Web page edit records
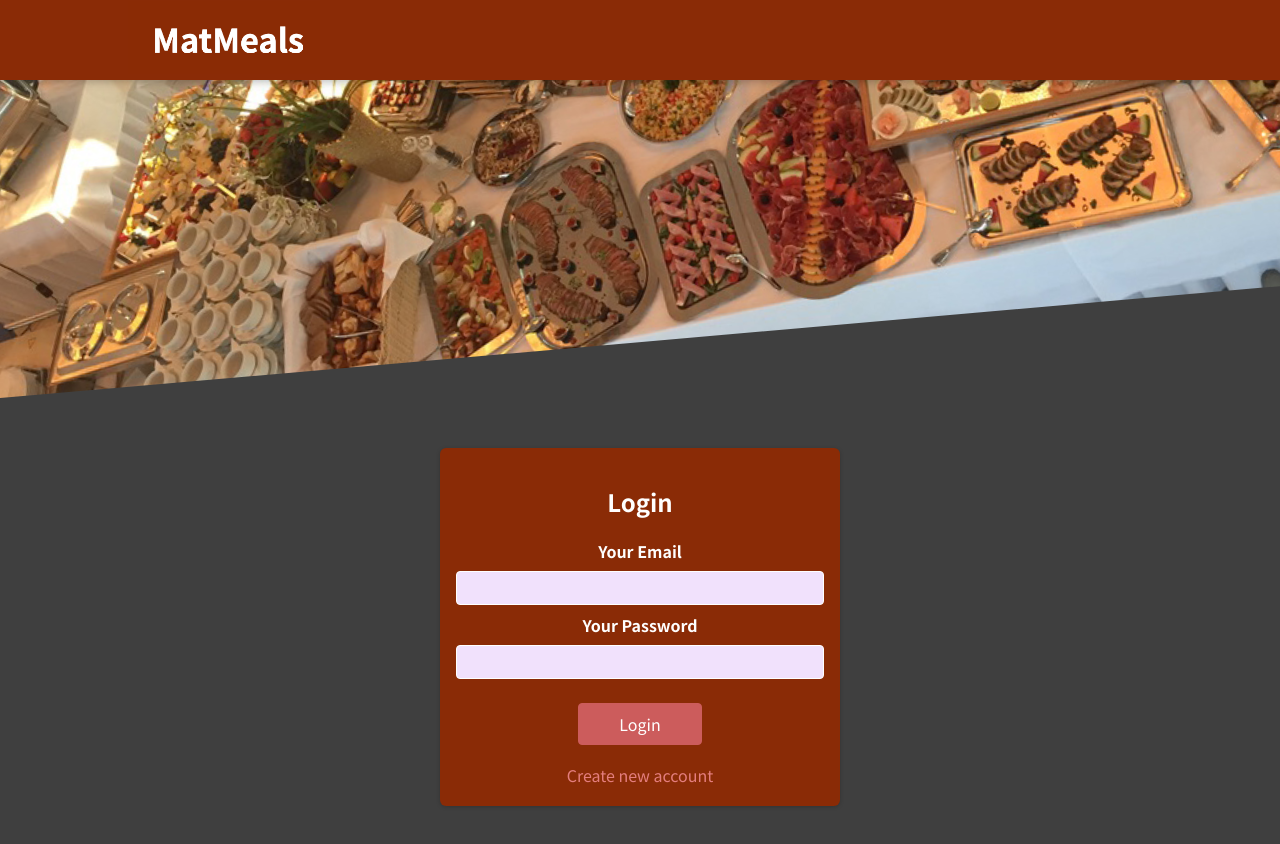
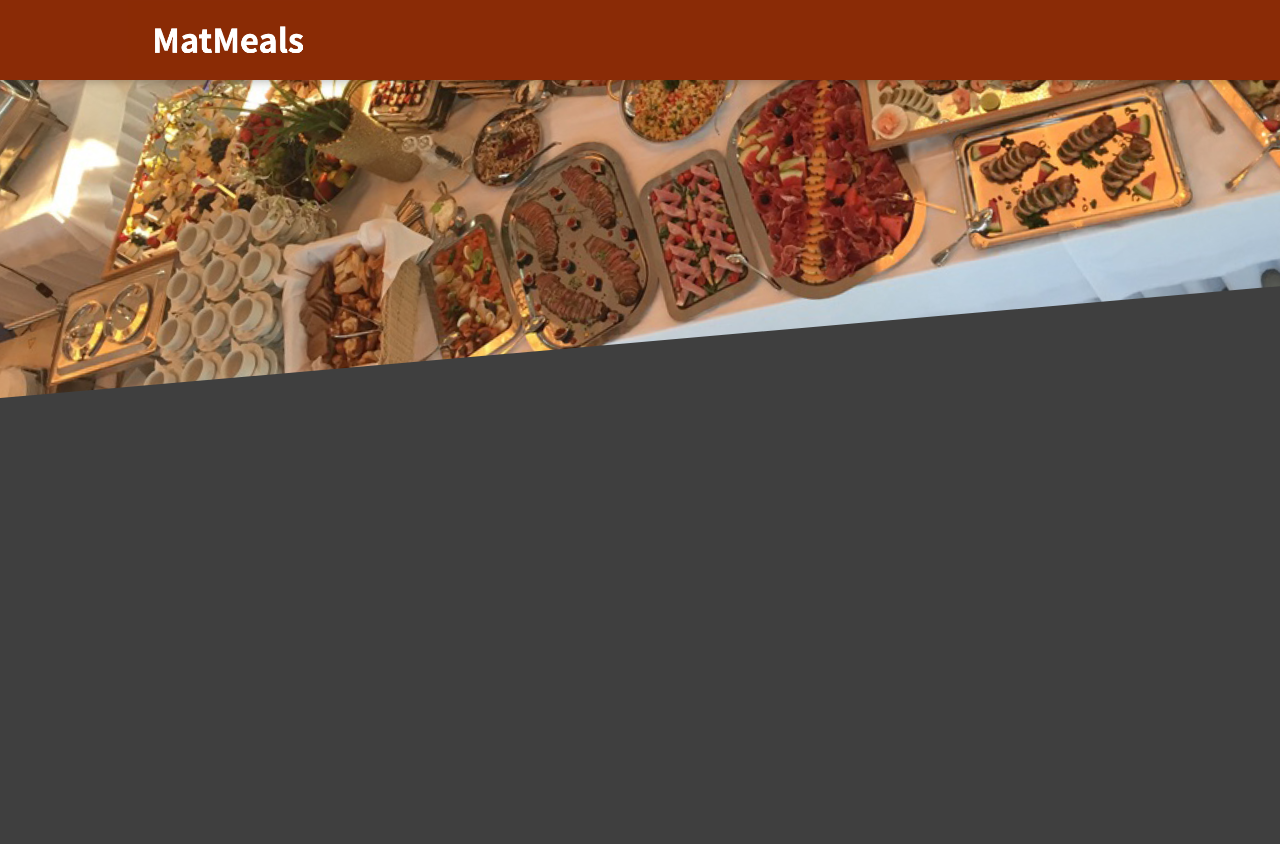
Before and after one commit to MatheusDevios/Food-Order-App, a React (Create React App) app: page / in a window 1280 px wide. Shown: the top 844 px of the page. After the commit the page ends 800 px from the top, so only its background shows below. Built offline with nearby package versions, Linux system fonts and the light colour scheme.

Commit message:
auth path

```diff
--- a/src/App.js
+++ b/src/App.js
@@ -1,5 +1,5 @@
 import { useEffect, useState } from "react";
-import { Route, Routes, useNavigate } from "react-router-dom";
+import { Navigate, Route, Routes, useNavigate } from "react-router-dom";
 import AuthForm from "./components/Auth/AuthForm";
 import Cart from "./components/Cart/Cart";
 import Header from "./components/Layout/Header";
@@ -34,6 +34,7 @@ function App() {
       {cartIsShown && <Cart onCloseCart={hideCartHandler} />}
       <Header onShowCart={showCartHandler} />
       <Routes>
+        <Route path="/" element={<Navigate replace to="/Auth" />} />
         <Route
           path="/Meals"
           element={
@@ -42,7 +43,7 @@ function App() {
             </PrivateRoute>
           }
         />
-        <Route path="/" element={<AuthForm />} />
+        <Route path="/Auth" element={<AuthForm />} />
         <Route path="/User" element={<UserInfo />} />
         <Route path="*" element={<NotFound />} />
       </Routes>
```
Also changed, not shown: 1 other file (tests, documents, lock files or other folders).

● Work request
Filter the entries down to the lines containing "path". Copy each of those lines.

● Exercise solution
auth path
+        <Route path="/" element={<Navigate replace to="/Auth" />} />
           path="/Meals"
-        <Route path="/" element={<AuthForm />} />
+        <Route path="/Auth" element={<AuthForm />} />
         <Route path="/User" element={<UserInfo />} />
         <Route path="*" element={<NotFound />} />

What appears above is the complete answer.